> ABOUT THIS EXERCISE: Using the data below, repeat all of it precisely.

> RECORD EXCERPTS:
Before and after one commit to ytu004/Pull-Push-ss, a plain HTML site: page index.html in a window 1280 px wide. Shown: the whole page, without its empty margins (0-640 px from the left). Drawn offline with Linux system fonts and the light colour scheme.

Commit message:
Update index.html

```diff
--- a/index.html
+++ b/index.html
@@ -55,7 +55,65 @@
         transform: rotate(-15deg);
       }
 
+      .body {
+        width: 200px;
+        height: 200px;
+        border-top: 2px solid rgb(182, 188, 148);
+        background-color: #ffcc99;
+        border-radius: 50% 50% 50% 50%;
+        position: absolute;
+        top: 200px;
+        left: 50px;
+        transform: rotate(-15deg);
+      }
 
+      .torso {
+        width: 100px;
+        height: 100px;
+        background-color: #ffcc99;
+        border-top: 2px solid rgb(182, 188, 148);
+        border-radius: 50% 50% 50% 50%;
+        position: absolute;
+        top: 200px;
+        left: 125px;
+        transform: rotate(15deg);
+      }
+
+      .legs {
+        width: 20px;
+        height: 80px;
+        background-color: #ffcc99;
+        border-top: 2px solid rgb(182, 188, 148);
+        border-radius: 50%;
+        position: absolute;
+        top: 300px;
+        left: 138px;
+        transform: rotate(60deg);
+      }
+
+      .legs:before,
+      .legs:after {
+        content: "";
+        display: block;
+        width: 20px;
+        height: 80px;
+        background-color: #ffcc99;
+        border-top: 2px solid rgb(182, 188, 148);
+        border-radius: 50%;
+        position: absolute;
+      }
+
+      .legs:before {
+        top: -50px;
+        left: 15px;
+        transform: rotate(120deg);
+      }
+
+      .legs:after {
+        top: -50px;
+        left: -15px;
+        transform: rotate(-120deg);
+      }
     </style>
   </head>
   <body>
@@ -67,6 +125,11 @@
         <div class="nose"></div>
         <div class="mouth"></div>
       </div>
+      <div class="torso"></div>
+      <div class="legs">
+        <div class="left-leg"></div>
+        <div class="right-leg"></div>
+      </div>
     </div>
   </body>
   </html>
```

> SOLUTION TO THE EXERCISE:
Before and after one commit to ytu004/Pull-Push-ss, a plain HTML site: page index.html in a window 1280 px wide. Shown: the whole page, without its empty margins (0-640 px from the left). Drawn offline with Linux system fonts and the light colour scheme.

Commit message:
Update index.html

```diff
--- a/index.html
+++ b/index.html
@@ -55,7 +55,65 @@
         transform: rotate(-15deg);
       }
 
+      .body {
+        width: 200px;
+        height: 200px;
+        border-top: 2px solid rgb(182, 188, 148);
+        background-color: #ffcc99;
+        border-radius: 50% 50% 50% 50%;
+        position: absolute;
+        top: 200px;
+        left: 50px;
+        transform: rotate(-15deg);
+      }
 
+      .torso {
+        width: 100px;
+        height: 100px;
+        background-color: #ffcc99;
+        border-top: 2px solid rgb(182, 188, 148);
+        border-radius: 50% 50% 50% 50%;
+        position: absolute;
+        top: 200px;
+        left: 125px;
+        transform: rotate(15deg);
+      }
+
+      .legs {
+        width: 20px;
+        height: 80px;
+        background-color: #ffcc99;
+        border-top: 2px solid rgb(182, 188, 148);
+        border-radius: 50%;
+        position: absolute;
+        top: 300px;
+        left: 138px;
+        transform: rotate(60deg);
+      }
+
+      .legs:before,
+      .legs:after {
+        content: "";
+        display: block;
+        width: 20px;
+        height: 80px;
+        background-color: #ffcc99;
+        border-top: 2px solid rgb(182, 188, 148);
+        border-radius: 50%;
+        position: absolute;
+      }
+
+      .legs:before {
+        top: -50px;
+        left: 15px;
+        transform: rotate(120deg);
+      }
+
+      .legs:after {
+        top: -50px;
+        left: -15px;
+        transform: rotate(-120deg);
+      }
     </style>
   </head>
   <body>
@@ -67,6 +125,11 @@
         <div class="nose"></div>
         <div class="mouth"></div>
       </div>
+      <div class="torso"></div>
+      <div class="legs">
+        <div class="left-leg"></div>
+        <div class="right-leg"></div>
+      </div>
     </div>
   </body>
   </html>
```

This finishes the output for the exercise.